# EXERCISE AIM
From the entries below, please gather each line containing the string "legacy".

# GIVEN ENTRIES
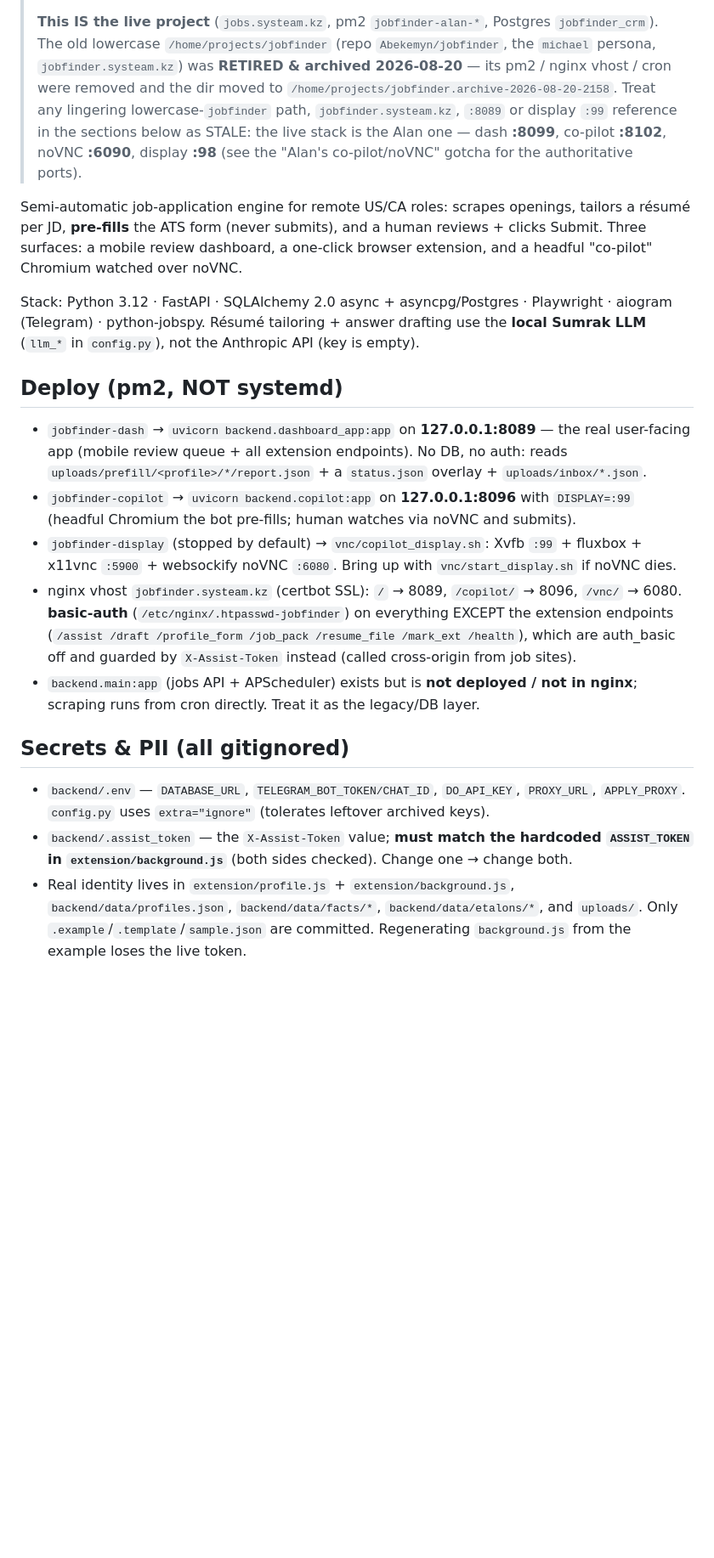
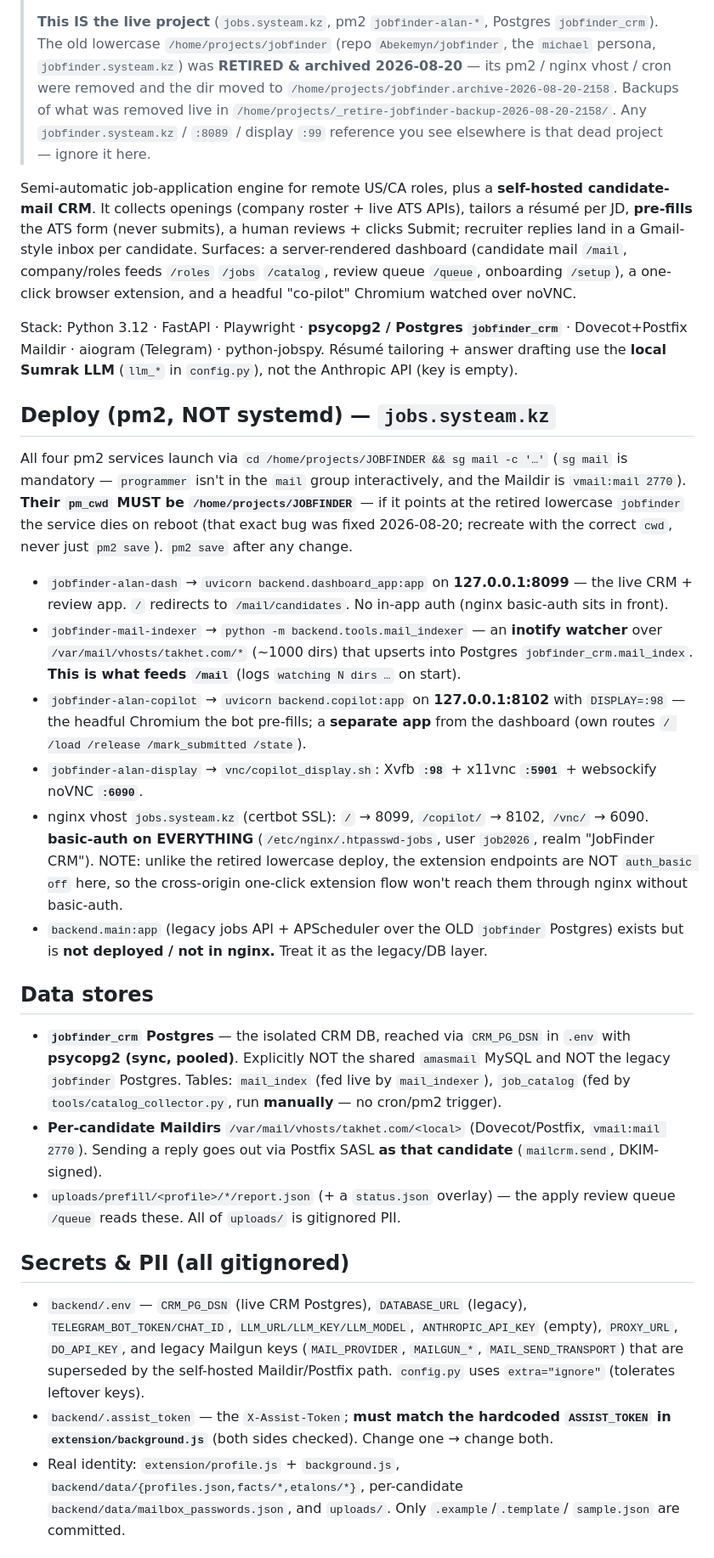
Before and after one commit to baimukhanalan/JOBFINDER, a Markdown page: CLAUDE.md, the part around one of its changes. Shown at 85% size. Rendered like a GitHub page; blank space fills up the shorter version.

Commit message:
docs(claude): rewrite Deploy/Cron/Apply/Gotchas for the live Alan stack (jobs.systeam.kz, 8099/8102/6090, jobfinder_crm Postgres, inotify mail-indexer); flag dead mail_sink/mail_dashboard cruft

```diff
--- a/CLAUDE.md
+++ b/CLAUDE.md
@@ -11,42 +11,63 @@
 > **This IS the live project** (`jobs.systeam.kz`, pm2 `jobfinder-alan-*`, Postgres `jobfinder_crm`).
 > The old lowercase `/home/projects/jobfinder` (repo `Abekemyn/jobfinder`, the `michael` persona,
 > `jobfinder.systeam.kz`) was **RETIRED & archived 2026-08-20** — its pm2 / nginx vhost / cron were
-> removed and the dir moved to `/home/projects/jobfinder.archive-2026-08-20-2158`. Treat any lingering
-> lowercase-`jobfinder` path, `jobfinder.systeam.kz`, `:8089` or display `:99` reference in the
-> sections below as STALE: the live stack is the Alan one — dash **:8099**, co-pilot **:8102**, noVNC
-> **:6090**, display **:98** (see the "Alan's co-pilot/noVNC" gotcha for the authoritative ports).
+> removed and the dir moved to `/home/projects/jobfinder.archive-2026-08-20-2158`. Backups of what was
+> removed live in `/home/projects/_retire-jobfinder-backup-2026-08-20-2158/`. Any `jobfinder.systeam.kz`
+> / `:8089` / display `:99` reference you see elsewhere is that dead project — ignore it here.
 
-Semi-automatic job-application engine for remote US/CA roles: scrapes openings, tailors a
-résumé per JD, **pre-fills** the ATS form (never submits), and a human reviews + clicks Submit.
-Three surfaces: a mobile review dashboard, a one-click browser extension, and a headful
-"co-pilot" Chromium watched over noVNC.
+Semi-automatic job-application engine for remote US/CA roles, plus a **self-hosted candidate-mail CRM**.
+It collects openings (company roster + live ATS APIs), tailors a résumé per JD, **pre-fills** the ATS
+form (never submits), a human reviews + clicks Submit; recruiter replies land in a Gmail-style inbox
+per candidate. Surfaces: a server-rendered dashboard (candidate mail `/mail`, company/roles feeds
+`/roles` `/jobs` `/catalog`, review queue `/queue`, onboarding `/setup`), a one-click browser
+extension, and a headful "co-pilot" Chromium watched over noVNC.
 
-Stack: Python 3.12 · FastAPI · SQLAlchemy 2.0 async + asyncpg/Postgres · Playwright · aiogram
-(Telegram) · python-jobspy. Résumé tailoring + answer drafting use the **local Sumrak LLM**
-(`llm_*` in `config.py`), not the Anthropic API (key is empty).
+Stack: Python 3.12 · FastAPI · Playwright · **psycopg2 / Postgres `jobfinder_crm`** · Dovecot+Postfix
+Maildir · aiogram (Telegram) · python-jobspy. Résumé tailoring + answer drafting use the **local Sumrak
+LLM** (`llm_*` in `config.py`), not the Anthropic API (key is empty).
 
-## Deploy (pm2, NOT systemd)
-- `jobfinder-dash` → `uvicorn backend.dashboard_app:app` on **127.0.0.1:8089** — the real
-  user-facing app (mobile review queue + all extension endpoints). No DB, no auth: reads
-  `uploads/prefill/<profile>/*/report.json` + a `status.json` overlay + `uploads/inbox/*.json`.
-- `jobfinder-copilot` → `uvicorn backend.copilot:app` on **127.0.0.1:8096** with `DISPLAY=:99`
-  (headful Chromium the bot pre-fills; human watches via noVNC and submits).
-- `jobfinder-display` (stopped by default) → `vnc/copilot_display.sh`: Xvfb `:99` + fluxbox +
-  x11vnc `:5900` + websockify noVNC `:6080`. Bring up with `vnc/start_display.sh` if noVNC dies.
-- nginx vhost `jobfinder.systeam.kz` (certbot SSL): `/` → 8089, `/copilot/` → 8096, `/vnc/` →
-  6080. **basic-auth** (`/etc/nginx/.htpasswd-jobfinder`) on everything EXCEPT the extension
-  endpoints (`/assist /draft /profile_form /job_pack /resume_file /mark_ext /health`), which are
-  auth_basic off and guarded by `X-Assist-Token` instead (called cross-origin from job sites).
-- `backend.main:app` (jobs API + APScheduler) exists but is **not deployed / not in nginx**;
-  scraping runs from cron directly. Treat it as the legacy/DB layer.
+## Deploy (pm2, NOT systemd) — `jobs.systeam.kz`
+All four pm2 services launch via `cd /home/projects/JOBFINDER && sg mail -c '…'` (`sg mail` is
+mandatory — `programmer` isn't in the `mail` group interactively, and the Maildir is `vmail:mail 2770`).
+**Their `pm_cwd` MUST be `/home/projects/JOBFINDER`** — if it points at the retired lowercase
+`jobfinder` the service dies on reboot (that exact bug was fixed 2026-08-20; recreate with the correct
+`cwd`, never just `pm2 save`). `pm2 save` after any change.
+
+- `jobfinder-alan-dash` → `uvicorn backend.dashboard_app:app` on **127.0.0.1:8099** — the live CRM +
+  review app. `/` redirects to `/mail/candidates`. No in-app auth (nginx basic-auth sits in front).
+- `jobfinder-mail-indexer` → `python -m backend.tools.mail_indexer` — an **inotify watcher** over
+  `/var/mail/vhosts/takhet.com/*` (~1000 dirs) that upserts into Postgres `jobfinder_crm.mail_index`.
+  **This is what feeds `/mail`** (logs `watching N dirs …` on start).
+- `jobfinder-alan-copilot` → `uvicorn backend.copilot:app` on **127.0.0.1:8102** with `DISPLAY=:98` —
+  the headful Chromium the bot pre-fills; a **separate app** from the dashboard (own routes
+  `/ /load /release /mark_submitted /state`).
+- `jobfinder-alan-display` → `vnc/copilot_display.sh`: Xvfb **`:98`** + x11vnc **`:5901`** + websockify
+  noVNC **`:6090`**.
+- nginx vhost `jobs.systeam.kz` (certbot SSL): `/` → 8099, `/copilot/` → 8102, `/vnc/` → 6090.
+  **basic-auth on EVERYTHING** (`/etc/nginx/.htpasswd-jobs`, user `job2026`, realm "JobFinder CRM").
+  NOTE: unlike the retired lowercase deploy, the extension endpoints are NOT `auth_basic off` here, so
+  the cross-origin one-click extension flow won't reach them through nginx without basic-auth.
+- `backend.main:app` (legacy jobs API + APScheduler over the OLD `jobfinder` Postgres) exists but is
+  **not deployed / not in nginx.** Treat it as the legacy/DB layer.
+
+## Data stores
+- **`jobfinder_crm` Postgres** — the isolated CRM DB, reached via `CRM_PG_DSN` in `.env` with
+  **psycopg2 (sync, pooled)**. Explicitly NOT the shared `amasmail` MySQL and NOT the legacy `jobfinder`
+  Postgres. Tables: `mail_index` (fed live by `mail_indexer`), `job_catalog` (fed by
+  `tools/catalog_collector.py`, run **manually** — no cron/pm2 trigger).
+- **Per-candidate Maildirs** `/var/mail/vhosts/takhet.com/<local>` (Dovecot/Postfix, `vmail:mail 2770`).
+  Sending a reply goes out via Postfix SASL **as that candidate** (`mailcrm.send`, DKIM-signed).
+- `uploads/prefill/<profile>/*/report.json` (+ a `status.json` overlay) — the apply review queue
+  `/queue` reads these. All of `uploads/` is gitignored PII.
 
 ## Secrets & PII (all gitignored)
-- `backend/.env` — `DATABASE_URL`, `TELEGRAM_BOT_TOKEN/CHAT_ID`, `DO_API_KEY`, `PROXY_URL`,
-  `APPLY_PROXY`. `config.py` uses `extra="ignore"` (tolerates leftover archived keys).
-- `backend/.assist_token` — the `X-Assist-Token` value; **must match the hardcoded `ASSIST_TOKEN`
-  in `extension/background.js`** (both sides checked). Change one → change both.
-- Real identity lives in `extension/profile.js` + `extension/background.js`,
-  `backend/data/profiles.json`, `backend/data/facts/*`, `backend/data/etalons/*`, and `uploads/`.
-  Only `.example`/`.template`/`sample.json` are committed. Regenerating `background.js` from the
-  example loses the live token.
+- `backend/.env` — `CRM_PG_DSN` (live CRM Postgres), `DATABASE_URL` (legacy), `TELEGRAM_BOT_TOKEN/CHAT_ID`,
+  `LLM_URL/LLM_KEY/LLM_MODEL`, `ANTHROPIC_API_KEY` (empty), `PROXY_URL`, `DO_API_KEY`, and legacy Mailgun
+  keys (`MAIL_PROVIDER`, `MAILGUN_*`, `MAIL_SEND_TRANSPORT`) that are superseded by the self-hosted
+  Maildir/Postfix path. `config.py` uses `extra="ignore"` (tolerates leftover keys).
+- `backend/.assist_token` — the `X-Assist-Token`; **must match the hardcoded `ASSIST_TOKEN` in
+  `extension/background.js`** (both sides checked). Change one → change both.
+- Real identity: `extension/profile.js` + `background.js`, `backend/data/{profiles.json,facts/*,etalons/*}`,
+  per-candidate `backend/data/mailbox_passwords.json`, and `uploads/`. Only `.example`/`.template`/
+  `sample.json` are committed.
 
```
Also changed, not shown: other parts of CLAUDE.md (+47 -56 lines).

# OUTPUT OF THE EXERCISE
-  scraping runs from cron directly. Treat it as the legacy/DB layer.
+- `backend.main:app` (legacy jobs API + APScheduler over the OLD `jobfinder` Postgres) exists but is
+  **not deployed / not in nginx.** Treat it as the legacy/DB layer.
+  **psycopg2 (sync, pooled)**. Explicitly NOT the shared `amasmail` MySQL and NOT the legacy `jobfinder`
+- `backend/.env` — `CRM_PG_DSN` (live CRM Postgres), `DATABASE_URL` (legacy), `TELEGRAM_BOT_TOKEN/CHAT_ID`,
+  `LLM_URL/LLM_KEY/LLM_MODEL`, `ANTHROPIC_API_KEY` (empty), `PROXY_URL`, `DO_API_KEY`, and legacy Mailgun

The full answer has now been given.